“Cape Town is richer for the Cape Town Fringe festival in more ways than one,” said Garreth Bloor, the Cape Town’s mayoral committee member for tourism, events and economic development. “It has added value to the lives of both its citizens and its arts community and the shows were expertly and professionally executed. “We applaud the great strides made for new, young theatregoers through the schools programme,” Bloor said.
“In addition the grand lady, City Hall, took centre stage as host to this event as the venue was transformed into four theatres, a box office and the Fringe Club.”
Councillor Bloor also wished the Cape Town Fringe team well with their planning for 2015.
The response from participating artists and Mother City residents alike has been upbeat, with some sharing their excitement on social media:
“We’ve seen some fantastic shows on the first CT Fringe!! The Year of the Bicycle was incredible … so powerful! And Whistle Stop was phenomenal. Such incredible talent in this country – phew. And last night, Herbie Tsoaeli just blew us away,” enthused Karina Porter Robert on the Cape Town Fringe’s Facebook page.

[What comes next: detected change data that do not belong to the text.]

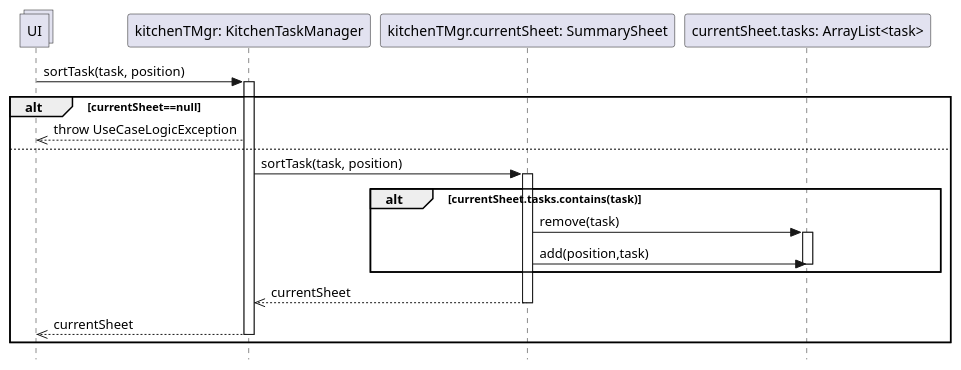
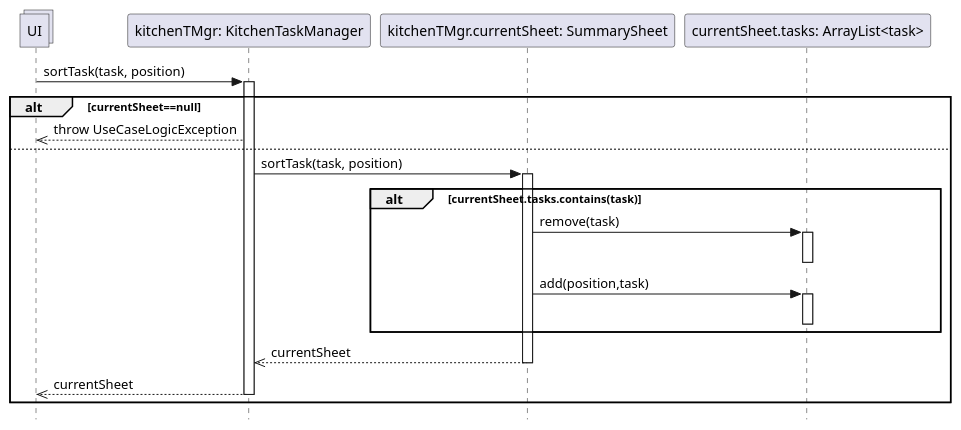
Before and after one commit to stefa168/sas-project: the diagram in DSD Operazione 3.puml, drawn with PlantUML.

Commit message:
Micro modifiche di stile e indent.

```diff
--- a/DSD Operazione 3.puml
+++ b/DSD Operazione 3.puml
@@ -1,33 +1,34 @@
 @startuml Operazione 3
 skinparam Style strictuml
 
 collections UI
 
 participant "kitchenTMgr: KitchenTaskManager" as ktm
 UI -> ktm: sortTask(task, position)
 activate ktm
 
 alt currentSheet==null 
     UI <<-- ktm: throw UseCaseLogicException
 else
     participant "kitchenTMgr.currentSheet: SummarySheet" as ss
     
     ktm -> ss: sortTask(task, position)
     activate ss
     participant "currentSheet.tasks: ArrayList<task>" as t
     
     alt currentSheet.tasks.contains(task)
         ss -> t: remove(task)
         activate t
+        deactivate t
         ss -> t: add(position,task)
+        activate t
         deactivate t
     end
+    
     ktm <<-- ss: currentSheet
     deactivate ss
     UI <<-- ktm : currentSheet
     deactivate ktm
-
-    
 end
 
 @enduml
```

Comedian Andrew Simpson (Lord of the Flings) said he was grateful that the Fringe was giving performers another platform to showcase their work. “To start something, whether a business or a festival or writing a script, is the hardest part. I’m positive that the Fringe will grow even stronger next year,” he said.
A great deal has been learnt from this first outing, and Lankester said that the organisers would be responding productively to criticisms – especially those around timelines and the selection process.
“Now that we’ve done our first event and have a solid idea of the venues involved and what they’re capable of – and now that we’re more confident around the logistics of staging an event in Cape Town – we can focus on bringing a lot of that selection, scheduling and planning forward, giving productions more time to prepare and market themselves,” he said.
Music journalist Evan Milton compared the Cape Town Fringe with the National Arts Festival in its ability to transform “spaces that are meant for something else into islands and havens of art, culture and nourishing entertainment”.
Around 30 technicians and sound and lighting specialists were employed for the duration of the festival. Also involved were Cape-based equipment and infrastructure suppliers, a security company, as well as local entrepreneurs who ran the bars and a coffee shop at the Fringe Club.
Guitarist Guy Buttery was full of praise for the Fringe’s behind-the-scenes crew: “I have had the honour of performing at many first-time festivals over the years, some of which have been fantastic and others which needed a bit of work. I’ve never been to an inaugural event of any kind that is so well organised, with great venues and even better technicians, as I have at the Cape Town Fringe. The City of Cape Town is lucky to have all these world-class shows come to its doorstep (from all over the country and not just Cape Town) and, personally, I hope it’s here to stay for good.”
The broader reach and influence of the Fringe would be better understood once Rhodes University’s Economics Department crunched the data from the economic impact study they conducted at the Fringe.
A key focus of the festival was the exposure of young people to the world of arts, helping them develop their own voices. Around 1 000 learners from schools in Grassy Park, Mitchells Plain and Khayelitsha were invited to attend free shows and workshops at City Hall.
“You have completely changed 180 learners and 20 educators’ experience of performance – and expectations of achievement. And that is no small thing,” wrote Kapil Misra, the principal at Battswood arts centre in Grassy Park, and drama teachers Sheldon Cross and Penny Youngleson, in a joint letter of thanks to the organisers.
This, Lankester said, was a key part of what the Cape Town Fringe was trying to achieve: “Their experience was something that money just can’t buy.”